*DESCRIPTION OF THE TASK*.
Please repeat every record exactly, leaving out any pictures.

Version comparison data:
_____

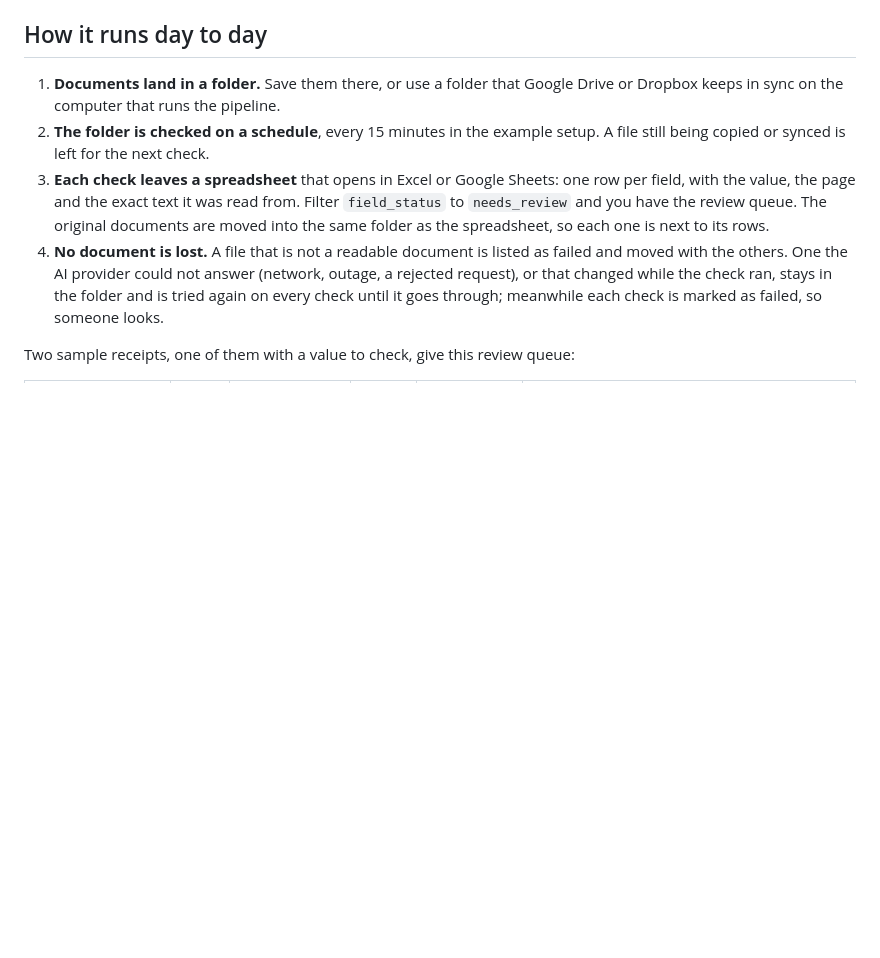
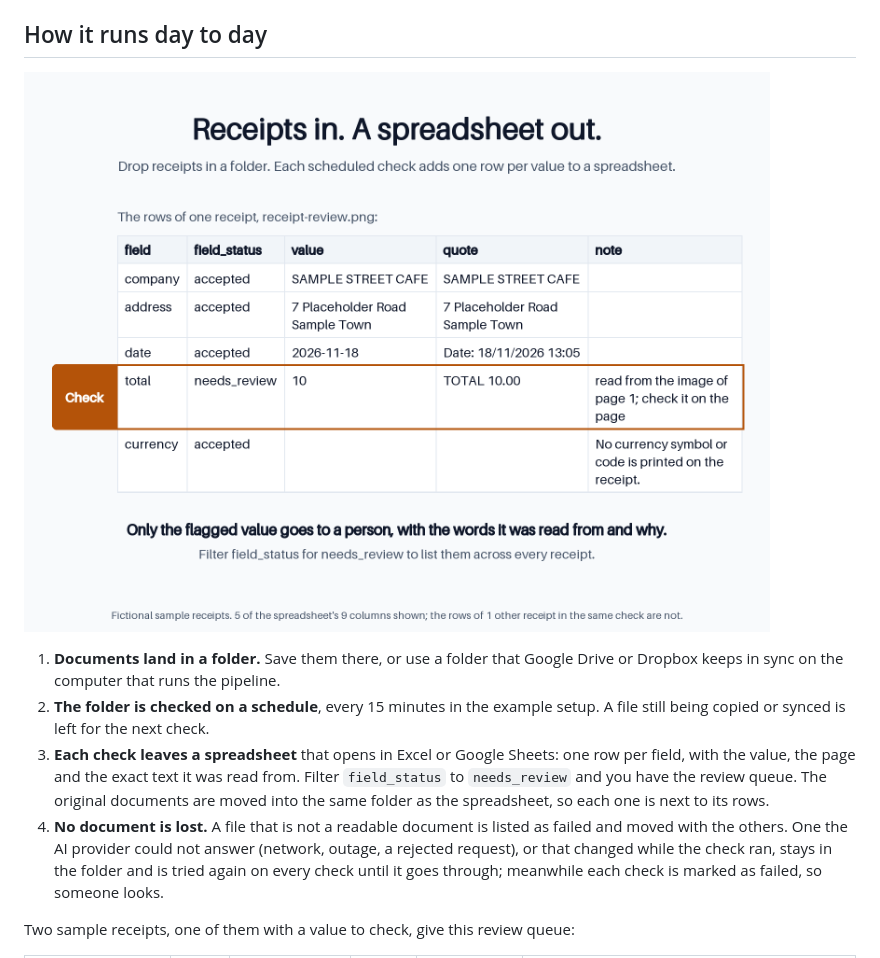
Before and after one commit to brunoccalmeida/doc-intake-pipeline, a Markdown page: README.md, the part around the change. GitHub-like rendering; pictures changed too: demo/spreadsheet.png (added); blank space fills up the shorter version.

```diff
--- a/README.md
+++ b/README.md
@@ -20,6 +20,8 @@ For each document, a JSON result with company, address, date, total and currency
 - **It is not tied to one AI vendor.** Claude or OpenAI, chosen by a setting.
 
 ## How it runs day to day
+
+![The spreadsheet a check leaves for a sample receipt: five rows, one per value, each with the text it was read from; the total, read from the image, is framed and marked for a person to check.](demo/spreadsheet.png)
 
 1. **Documents land in a folder.** Save them there, or use a folder that Google Drive or Dropbox keeps in sync on the computer that runs the pipeline.
 2. **The folder is checked on a schedule**, every 15 minutes in the example setup. A file still being copied or synced is left for the next check.
```
Also changed, not shown: demo/README.md (+38 -0 lines), 4 other files.
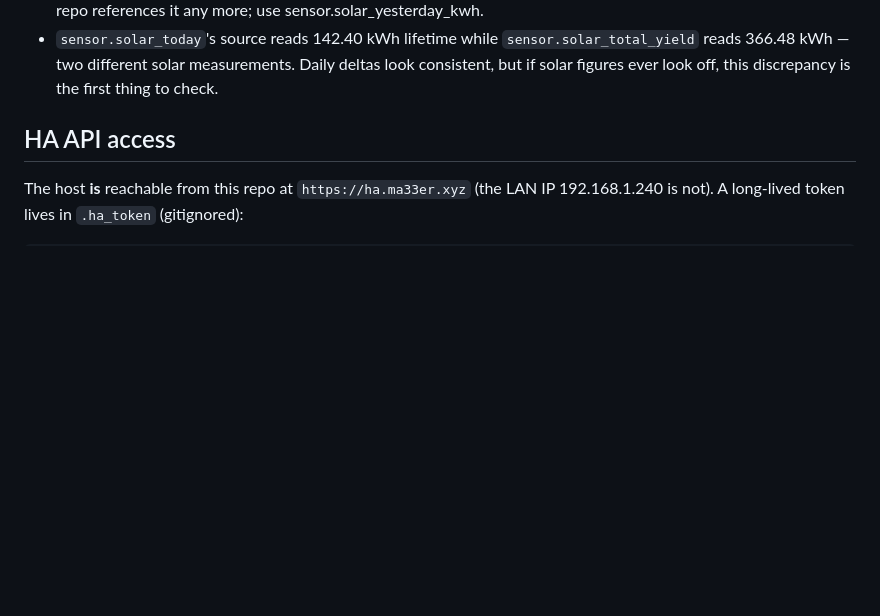
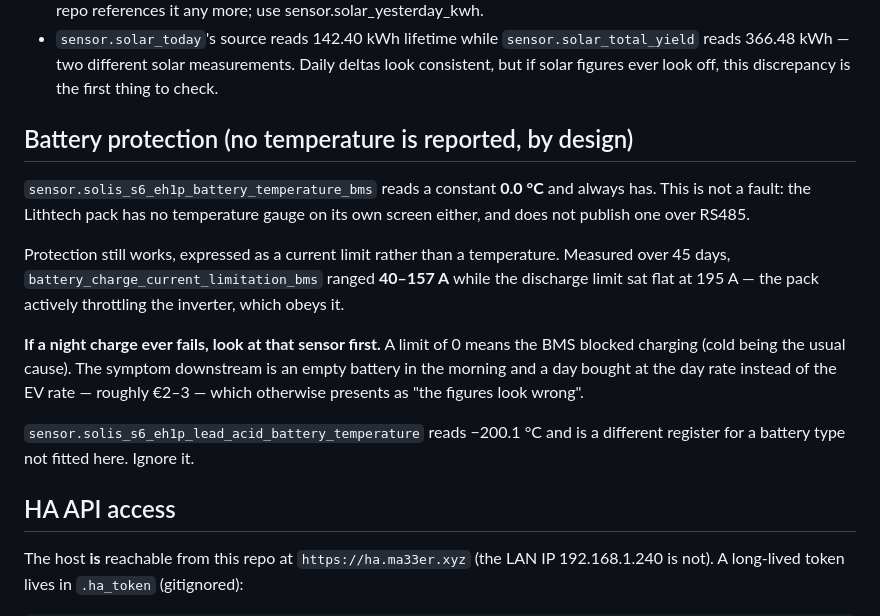
Before and after one commit to maccer28/HA-App, a Markdown page: CLAUDE.md, the part around the change. Drawn GitHub-style; blank space fills up the shorter version.

Commit message:
Record that the pack reports no temperature, and how protection actually works
battery_temperature_bms reads a constant 0.0 C, which looks like a broken
sensor and prompted a warning about the inverter being unable to derate in cold
weather. That was wrong. The pack has no temperature gauge on its own screen and
does not publish one over RS485.

Protection is expressed as a current limit instead. Over 45 days
battery_charge_current_limitation_bms ranged 40-157 A while the discharge limit
held flat at 195 A, so the pack is actively throttling the inverter and the
inverter is obeying.

Worth writing down because the reading invites exactly the wrong conclusion, and
because that current limit is the sensor that would explain a failed night
charge -- a limit of 0 means the BMS blocked charging, and the visible symptom
is an empty battery and a day bought at the day rate.

Co-Authored-By: Claude Opus 5 <noreply@anthropic.com>
Claude-Session: https://claude.ai/code/session_01WY6WkUywbDKuPssP54PGXV

```diff
--- a/CLAUDE.md
+++ b/CLAUDE.md
@@ -91,6 +91,24 @@ Verified live against the HA API on 2026-09-05:
   `sensor.solar_total_yield` reads 366.48 kWh — two different solar
   measurements. Daily deltas look consistent, but if solar figures ever look
   off, this discrepancy is the first thing to check.
+
+## Battery protection (no temperature is reported, by design)
+`sensor.solis_s6_eh1p_battery_temperature_bms` reads a constant **0.0 °C** and
+always has. This is not a fault: the Lithtech pack has no temperature gauge on
+its own screen either, and does not publish one over RS485.
+
+Protection still works, expressed as a current limit rather than a temperature.
+Measured over 45 days, `battery_charge_current_limitation_bms` ranged
+**40–157 A** while the discharge limit sat flat at 195 A — the pack actively
+throttling the inverter, which obeys it.
+
+**If a night charge ever fails, look at that sensor first.** A limit of 0 means
+the BMS blocked charging (cold being the usual cause). The symptom downstream is
+an empty battery in the morning and a day bought at the day rate instead of the
+EV rate — roughly €2–3 — which otherwise presents as "the figures look wrong".
+
+`sensor.solis_s6_eh1p_lead_acid_battery_temperature` reads −200.1 °C and is a
+different register for a battery type not fitted here. Ignore it.
 
 ## HA API access
 The host **is** reachable from this repo at `https://ha.ma33er.xyz` (the LAN IP
```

_____

*RESULT*.
Before and after one commit to brunoccalmeida/doc-intake-pipeline, a Markdown page: README.md, the part around the change. GitHub-like rendering; pictures changed too: demo/spreadsheet.png (added); blank space fills up the shorter version.

```diff
--- a/README.md
+++ b/README.md
@@ -20,6 +20,8 @@ For each document, a JSON result with company, address, date, total and currency
 - **It is not tied to one AI vendor.** Claude or OpenAI, chosen by a setting.
 
 ## How it runs day to day
+
+![The spreadsheet a check leaves for a sample receipt: five rows, one per value, each with the text it was read from; the total, read from the image, is framed and marked for a person to check.](demo/spreadsheet.png)
 
 1. **Documents land in a folder.** Save them there, or use a folder that Google Drive or Dropbox keeps in sync on the computer that runs the pipeline.
 2. **The folder is checked on a schedule**, every 15 minutes in the example setup. A file still being copied or synced is left for the next check.
```
Also changed, not shown: demo/README.md (+38 -0 lines), 4 other files.
Before and after one commit to maccer28/HA-App, a Markdown page: CLAUDE.md, the part around the change. Drawn GitHub-style; blank space fills up the shorter version.

Commit message:
Record that the pack reports no temperature, and how protection actually works
battery_temperature_bms reads a constant 0.0 C, which looks like a broken
sensor and prompted a warning about the inverter being unable to derate in cold
weather. That was wrong. The pack has no temperature gauge on its own screen and
does not publish one over RS485.

Protection is expressed as a current limit instead. Over 45 days
battery_charge_current_limitation_bms ranged 40-157 A while the discharge limit
held flat at 195 A, so the pack is actively throttling the inverter and the
inverter is obeying.

Worth writing down because the reading invites exactly the wrong conclusion, and
because that current limit is the sensor that would explain a failed night
charge -- a limit of 0 means the BMS blocked charging, and the visible symptom
is an empty battery and a day bought at the day rate.

Co-Authored-By: Claude Opus 5 <noreply@anthropic.com>
Claude-Session: https://claude.ai/code/session_01WY6WkUywbDKuPssP54PGXV

```diff
--- a/CLAUDE.md
+++ b/CLAUDE.md
@@ -91,6 +91,24 @@ Verified live against the HA API on 2026-09-05:
   `sensor.solar_total_yield` reads 366.48 kWh — two different solar
   measurements. Daily deltas look consistent, but if solar figures ever look
   off, this discrepancy is the first thing to check.
+
+## Battery protection (no temperature is reported, by design)
+`sensor.solis_s6_eh1p_battery_temperature_bms` reads a constant **0.0 °C** and
+always has. This is not a fault: the Lithtech pack has no temperature gauge on
+its own screen either, and does not publish one over RS485.
+
+Protection still works, expressed as a current limit rather than a temperature.
+Measured over 45 days, `battery_charge_current_limitation_bms` ranged
+**40–157 A** while the discharge limit sat flat at 195 A — the pack actively
+throttling the inverter, which obeys it.
+
+**If a night charge ever fails, look at that sensor first.** A limit of 0 means
+the BMS blocked charging (cold being the usual cause). The symptom downstream is
+an empty battery in the morning and a day bought at the day rate instead of the
+EV rate — roughly €2–3 — which otherwise presents as "the figures look wrong".
+
+`sensor.solis_s6_eh1p_lead_acid_battery_temperature` reads −200.1 °C and is a
+different register for a battery type not fitted here. Ignore it.
 
 ## HA API access
 The host **is** reachable from this repo at `https://ha.ma33er.xyz` (the LAN IP
```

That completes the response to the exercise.